Records for processing:

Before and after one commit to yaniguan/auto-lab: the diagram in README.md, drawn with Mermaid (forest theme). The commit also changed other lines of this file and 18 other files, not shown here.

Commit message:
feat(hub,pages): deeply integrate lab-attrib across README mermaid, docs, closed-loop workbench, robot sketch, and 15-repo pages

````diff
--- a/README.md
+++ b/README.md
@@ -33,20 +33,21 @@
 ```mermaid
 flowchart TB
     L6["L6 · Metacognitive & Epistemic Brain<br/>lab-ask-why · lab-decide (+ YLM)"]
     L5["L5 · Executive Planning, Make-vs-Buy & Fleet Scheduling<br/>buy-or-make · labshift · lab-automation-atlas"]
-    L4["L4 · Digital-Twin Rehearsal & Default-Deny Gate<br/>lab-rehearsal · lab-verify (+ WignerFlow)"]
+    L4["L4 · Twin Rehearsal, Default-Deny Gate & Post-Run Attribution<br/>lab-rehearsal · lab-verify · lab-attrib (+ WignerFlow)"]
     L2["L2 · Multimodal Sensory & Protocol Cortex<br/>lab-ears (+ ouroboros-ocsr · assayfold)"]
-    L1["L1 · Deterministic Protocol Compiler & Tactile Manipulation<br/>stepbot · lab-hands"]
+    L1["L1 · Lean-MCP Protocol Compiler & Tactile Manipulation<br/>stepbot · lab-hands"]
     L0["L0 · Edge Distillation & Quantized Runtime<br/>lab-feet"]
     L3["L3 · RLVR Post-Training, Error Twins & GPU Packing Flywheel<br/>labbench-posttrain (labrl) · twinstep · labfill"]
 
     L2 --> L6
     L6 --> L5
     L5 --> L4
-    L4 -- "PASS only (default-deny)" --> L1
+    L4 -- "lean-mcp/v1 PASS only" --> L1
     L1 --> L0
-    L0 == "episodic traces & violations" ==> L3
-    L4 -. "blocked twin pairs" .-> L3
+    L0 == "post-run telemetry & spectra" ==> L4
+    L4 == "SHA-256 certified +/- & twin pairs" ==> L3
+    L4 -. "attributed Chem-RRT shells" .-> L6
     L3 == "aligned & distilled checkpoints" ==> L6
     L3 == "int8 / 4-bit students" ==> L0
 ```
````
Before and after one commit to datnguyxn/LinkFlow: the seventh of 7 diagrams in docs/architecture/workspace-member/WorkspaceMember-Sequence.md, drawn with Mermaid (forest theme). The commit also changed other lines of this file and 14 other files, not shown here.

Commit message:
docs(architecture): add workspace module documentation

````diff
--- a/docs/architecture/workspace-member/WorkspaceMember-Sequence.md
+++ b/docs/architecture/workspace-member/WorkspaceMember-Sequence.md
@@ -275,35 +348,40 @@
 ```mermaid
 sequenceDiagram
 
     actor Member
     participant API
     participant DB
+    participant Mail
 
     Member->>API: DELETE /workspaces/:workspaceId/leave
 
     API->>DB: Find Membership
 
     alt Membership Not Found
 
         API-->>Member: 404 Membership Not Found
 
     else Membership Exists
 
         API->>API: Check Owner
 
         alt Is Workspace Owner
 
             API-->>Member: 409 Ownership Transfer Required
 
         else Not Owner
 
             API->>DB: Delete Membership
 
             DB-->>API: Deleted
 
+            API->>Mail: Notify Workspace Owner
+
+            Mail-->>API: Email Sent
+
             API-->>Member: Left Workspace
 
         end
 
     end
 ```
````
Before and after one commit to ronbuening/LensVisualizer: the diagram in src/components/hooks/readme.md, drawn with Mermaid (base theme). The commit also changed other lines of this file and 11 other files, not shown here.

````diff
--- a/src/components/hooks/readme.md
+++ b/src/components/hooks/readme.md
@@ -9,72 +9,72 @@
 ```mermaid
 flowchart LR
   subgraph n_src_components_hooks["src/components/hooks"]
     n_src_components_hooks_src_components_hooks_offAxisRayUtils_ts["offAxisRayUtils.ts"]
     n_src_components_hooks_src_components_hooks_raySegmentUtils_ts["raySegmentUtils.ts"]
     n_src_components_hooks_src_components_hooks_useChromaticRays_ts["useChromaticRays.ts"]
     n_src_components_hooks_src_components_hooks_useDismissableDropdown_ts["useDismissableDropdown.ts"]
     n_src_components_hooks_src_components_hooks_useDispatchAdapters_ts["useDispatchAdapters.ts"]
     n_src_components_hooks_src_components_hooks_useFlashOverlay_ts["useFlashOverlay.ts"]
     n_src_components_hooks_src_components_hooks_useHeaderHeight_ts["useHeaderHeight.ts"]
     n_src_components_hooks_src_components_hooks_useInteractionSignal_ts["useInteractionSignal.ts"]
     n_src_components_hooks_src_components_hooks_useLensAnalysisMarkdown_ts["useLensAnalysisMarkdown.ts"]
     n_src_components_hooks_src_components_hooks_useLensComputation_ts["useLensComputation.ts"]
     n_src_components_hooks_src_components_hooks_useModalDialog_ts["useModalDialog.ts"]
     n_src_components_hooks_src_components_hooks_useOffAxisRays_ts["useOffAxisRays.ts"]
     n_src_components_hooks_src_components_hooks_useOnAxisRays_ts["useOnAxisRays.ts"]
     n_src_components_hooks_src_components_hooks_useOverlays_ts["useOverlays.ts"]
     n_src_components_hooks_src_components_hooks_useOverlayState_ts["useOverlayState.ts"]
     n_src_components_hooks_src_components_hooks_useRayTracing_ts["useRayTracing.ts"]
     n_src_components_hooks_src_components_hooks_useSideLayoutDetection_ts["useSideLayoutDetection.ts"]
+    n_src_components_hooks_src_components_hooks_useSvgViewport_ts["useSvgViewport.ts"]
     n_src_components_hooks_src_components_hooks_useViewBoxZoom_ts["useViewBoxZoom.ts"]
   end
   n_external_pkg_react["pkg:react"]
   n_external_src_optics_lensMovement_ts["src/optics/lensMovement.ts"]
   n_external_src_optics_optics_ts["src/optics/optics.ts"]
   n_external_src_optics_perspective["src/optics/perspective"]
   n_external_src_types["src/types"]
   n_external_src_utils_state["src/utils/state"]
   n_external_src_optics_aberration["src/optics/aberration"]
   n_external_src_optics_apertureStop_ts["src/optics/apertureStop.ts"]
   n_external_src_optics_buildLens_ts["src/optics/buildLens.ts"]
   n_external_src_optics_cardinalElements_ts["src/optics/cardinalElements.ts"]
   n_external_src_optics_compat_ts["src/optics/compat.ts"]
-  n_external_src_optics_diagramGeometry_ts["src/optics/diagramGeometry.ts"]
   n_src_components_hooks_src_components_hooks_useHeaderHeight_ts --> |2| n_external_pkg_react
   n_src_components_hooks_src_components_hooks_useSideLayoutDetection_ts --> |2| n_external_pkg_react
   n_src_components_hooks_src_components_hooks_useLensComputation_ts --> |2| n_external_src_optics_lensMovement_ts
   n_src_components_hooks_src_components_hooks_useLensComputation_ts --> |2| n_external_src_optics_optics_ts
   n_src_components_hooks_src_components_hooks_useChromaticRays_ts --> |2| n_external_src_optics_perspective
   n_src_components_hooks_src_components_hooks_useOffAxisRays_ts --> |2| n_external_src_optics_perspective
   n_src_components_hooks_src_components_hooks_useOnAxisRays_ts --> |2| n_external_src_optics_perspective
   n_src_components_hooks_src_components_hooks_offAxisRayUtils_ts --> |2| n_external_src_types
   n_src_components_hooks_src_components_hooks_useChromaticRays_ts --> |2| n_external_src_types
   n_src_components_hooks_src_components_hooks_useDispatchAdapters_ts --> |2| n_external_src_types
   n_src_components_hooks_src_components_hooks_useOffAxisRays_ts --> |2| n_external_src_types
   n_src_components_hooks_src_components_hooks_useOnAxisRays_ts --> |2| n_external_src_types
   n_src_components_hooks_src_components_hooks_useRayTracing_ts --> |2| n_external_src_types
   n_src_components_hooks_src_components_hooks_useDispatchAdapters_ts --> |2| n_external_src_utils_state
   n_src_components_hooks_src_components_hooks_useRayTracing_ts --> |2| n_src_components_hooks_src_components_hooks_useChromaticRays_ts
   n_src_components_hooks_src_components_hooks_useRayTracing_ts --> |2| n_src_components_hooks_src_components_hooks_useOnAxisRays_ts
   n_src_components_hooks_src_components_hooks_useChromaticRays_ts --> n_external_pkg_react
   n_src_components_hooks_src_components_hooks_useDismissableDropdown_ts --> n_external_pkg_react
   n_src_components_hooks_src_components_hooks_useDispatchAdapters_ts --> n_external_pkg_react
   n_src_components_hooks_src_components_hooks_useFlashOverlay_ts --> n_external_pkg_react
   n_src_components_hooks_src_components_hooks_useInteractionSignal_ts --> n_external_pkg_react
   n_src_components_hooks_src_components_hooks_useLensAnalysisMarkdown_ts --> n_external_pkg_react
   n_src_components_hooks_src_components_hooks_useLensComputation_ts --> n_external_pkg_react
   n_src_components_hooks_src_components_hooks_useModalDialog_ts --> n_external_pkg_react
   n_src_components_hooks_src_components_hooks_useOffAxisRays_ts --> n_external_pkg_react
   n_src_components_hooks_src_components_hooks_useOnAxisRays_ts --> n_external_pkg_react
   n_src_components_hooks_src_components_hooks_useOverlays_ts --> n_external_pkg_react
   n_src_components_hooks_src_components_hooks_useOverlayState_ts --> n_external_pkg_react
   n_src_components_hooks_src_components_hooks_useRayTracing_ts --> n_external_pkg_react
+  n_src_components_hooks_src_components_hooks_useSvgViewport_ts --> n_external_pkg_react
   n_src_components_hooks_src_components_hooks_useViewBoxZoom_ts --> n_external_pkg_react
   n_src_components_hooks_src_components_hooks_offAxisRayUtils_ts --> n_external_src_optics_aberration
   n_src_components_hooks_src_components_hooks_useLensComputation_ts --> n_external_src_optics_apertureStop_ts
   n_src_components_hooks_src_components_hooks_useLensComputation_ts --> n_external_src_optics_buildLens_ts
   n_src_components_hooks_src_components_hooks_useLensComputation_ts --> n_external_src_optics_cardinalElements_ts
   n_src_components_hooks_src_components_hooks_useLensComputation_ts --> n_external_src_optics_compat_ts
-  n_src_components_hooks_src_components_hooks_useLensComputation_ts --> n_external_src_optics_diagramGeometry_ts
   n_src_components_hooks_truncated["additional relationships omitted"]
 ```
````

What to do: Everything from the line with "Metacognitive & Epistemic" through the line with "Multimodal Sensory &" should be written out exactly as it appears above, end lines included, and nothing outside that range.

Answer:
     L6["L6 · Metacognitive & Epistemic Brain<br/>lab-ask-why · lab-decide (+ YLM)"]
     L5["L5 · Executive Planning, Make-vs-Buy & Fleet Scheduling<br/>buy-or-make · labshift · lab-automation-atlas"]
-    L4["L4 · Digital-Twin Rehearsal & Default-Deny Gate<br/>lab-rehearsal · lab-verify (+ WignerFlow)"]
+    L4["L4 · Twin Rehearsal, Default-Deny Gate & Post-Run Attribution<br/>lab-rehearsal · lab-verify · lab-attrib (+ WignerFlow)"]
     L2["L2 · Multimodal Sensory & Protocol Cortex<br/>lab-ears (+ ouroboros-ocsr · assayfold)"]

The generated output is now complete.